Once a PAYE obligation has been accepted, host employers will want to identify persons who are exempt from UK tax under the provisions of a relevant agreement and for whom the PAYE obligation can be waived by applying an agreement to Schedule 4. An analysis for the stBV declaration often begins with whether a person is economically employed in the UK, but should instead consider whether there is a PAYE obligation that a Schedule 4 agreement would need to move. “Work for” usually requires a level of management and control that is not strictly necessary for economic employment (see the notes of the joint meeting of expatriates on taxation and the NIC of 7 July 2014 for more details). “Economic employment” is actually an integration test and which entity bears the risks and opportunities associated with serving an employee. While both concepts often apply at the same time, they are not required to do so, and many UK organisations collect data on all STBVs without checking whether people are “working” for them, which can make related reporting more expensive than it should be. The “60-day rule” applies in practice only for a maximum of 59 days, as it has always covered “less than 60 days” and is subject to interpretation, as explained below. It follows a statement made by the then Minister of Finance in July 1996 during a Standing Committee debate on the draft double taxation convention between the United Kingdom and Argentina. Tax Bulletin 10/96 provides the following overview: E4.1330 Special Pay Rules for Expatriates – Short-Term Business Travellers to the UK (“EP Agreement Annex 4”)PAYE withholding must be applied from day one to employees visiting the UK and working for a UK company (note that the term “work for” is not specified in the legislation, although generally all visits, which involve interaction with UK society, by HMRC according to its interpretation of B. the wording). This withholding tax can be eased by entering into a short-term business visitor agreement (STBV) with HMRC (also known as the “EP Annex 4” agreement), which allows employers to effectively expect a tax exemption on the employee`s income in the UK under an appropriate double taxation agreement.
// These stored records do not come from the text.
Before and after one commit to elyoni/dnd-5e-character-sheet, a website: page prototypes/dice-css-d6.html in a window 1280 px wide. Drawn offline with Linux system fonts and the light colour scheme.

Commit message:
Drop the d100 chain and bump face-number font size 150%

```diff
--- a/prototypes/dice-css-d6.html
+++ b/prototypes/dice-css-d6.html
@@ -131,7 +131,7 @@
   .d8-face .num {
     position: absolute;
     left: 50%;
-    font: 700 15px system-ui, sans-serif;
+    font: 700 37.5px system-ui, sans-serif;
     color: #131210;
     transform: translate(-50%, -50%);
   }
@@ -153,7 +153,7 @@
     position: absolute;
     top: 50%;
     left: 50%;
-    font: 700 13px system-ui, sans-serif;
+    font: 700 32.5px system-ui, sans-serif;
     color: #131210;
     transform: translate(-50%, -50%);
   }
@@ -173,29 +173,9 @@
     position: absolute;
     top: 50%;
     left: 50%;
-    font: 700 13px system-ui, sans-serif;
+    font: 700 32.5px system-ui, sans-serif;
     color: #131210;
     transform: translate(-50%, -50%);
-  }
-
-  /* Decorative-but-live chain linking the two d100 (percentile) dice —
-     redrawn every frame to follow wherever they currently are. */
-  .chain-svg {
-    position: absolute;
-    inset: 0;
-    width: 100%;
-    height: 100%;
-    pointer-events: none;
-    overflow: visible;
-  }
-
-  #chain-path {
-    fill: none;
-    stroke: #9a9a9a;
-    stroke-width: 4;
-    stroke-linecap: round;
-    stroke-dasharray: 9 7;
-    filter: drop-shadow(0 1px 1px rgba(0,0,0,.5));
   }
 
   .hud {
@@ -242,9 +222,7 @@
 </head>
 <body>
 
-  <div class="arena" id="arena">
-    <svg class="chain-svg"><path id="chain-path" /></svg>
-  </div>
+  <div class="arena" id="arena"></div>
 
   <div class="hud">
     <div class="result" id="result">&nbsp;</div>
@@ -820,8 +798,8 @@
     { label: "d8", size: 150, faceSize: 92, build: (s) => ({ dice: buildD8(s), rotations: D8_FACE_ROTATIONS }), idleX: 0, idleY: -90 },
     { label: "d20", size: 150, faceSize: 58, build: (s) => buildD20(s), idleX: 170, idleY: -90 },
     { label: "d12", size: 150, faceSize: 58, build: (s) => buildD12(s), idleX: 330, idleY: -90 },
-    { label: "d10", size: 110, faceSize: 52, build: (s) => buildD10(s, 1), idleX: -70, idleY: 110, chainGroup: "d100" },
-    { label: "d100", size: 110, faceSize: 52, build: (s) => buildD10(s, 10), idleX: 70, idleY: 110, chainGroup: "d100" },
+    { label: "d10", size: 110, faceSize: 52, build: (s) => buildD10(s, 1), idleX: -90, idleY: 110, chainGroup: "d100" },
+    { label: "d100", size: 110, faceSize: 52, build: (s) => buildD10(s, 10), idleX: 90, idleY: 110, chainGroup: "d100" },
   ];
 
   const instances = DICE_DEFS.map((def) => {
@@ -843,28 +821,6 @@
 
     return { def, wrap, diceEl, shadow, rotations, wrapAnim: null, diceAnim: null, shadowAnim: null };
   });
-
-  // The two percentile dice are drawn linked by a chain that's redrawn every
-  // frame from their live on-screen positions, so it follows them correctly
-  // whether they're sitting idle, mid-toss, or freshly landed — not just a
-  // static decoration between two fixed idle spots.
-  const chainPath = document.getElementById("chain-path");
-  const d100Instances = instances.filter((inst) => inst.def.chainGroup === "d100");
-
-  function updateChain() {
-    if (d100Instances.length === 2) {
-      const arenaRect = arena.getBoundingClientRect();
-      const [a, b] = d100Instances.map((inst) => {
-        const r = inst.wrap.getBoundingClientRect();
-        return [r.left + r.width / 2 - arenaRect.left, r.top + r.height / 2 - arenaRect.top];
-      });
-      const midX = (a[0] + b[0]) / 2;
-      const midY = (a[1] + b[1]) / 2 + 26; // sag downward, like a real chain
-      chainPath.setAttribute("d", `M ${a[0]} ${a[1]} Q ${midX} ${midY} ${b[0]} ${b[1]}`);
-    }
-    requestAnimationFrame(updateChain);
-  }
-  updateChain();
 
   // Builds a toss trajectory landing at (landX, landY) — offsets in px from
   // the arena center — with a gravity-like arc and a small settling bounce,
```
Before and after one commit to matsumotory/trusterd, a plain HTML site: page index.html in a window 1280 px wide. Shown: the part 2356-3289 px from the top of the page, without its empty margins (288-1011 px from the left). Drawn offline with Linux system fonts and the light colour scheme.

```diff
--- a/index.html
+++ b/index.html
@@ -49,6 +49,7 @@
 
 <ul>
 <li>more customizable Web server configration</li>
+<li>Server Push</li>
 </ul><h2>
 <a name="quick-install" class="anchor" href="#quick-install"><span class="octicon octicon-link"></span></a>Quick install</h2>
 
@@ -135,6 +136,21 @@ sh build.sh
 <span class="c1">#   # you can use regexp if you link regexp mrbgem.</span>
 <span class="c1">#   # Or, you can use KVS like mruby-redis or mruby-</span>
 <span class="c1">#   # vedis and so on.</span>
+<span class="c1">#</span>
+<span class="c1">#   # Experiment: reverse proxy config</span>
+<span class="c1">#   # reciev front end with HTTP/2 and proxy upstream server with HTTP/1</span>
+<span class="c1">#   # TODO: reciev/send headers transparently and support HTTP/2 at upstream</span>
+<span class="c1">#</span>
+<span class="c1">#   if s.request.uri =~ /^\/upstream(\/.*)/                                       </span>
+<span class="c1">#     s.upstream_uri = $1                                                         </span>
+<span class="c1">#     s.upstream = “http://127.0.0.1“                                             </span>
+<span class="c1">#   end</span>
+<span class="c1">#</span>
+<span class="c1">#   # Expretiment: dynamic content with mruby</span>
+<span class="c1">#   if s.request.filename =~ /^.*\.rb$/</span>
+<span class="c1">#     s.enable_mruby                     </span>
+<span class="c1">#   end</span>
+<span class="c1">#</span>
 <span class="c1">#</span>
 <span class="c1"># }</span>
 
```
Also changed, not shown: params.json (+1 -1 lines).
Until the 2012/13 tax year, HMRC agreed that employers could apply contractual facilitation where appropriate, provided that days spent in the UK were adequately tracked and that data was stored in support of a contractual claim, even in the absence of an STBV agreement. However, as of the 2013-2014 taxation year, HMRC stated that this practice no longer applied and that for the CAFE flexibility, employers had to have an STBV agreement or keep sufficient information to support a double taxation agreement. These documents must contain a signed contractual claim of the employee containing a certificate of residence from the other contracting country. Note that STBVs that have 60 working days in the UK or less may be eligible for the STBV Annex 8 agreement from 6 April 2020. For more details, see E4.1330A.General – Company The agreement imposes a strict limit, where anyone with more than 30 working days in the UK cannot be included in the tax year, but as a test for working days, it may be easier for an employer to manage them than the days of attendance that count for the purposes of the contract. An employer can only have one of these plans, but it can cover any number of employees as long as they all meet the relevant criteria. It also applies an annualized cumulative calculation of the PAYE for month 12, which minimizes the need to pay taxes that are ultimately not due. A gross mark-up is generally not required, except for services provided in the UK, unless the person is subject to formal tax equalisation. This withholding tax can be eased by entering into a short-term business visitor agreement (STBV) with HMRC (also known as the “EP Annex 4” agreement), which allows employers to effectively expect a tax exemption on the employee`s income in the UK under an appropriate double taxation agreement.
Notwithstanding what has been said above about the assumption of costs, it is also possible to request the inclusion of a particular worker in an Annex 4 agreement, even if his costs are incurred in the United Kingdom, provided that it can be demonstrated that he is economically employed outside the United Kingdom. These requests must be made by employers on a case-by-case basis before workers can be covered by the Annex 4 agreement, so that the old criterion of the OECD model (where costs are actually incurred) and the new test (where the person is economically employed) are effectively applied before the exemption from the contract is allowed. .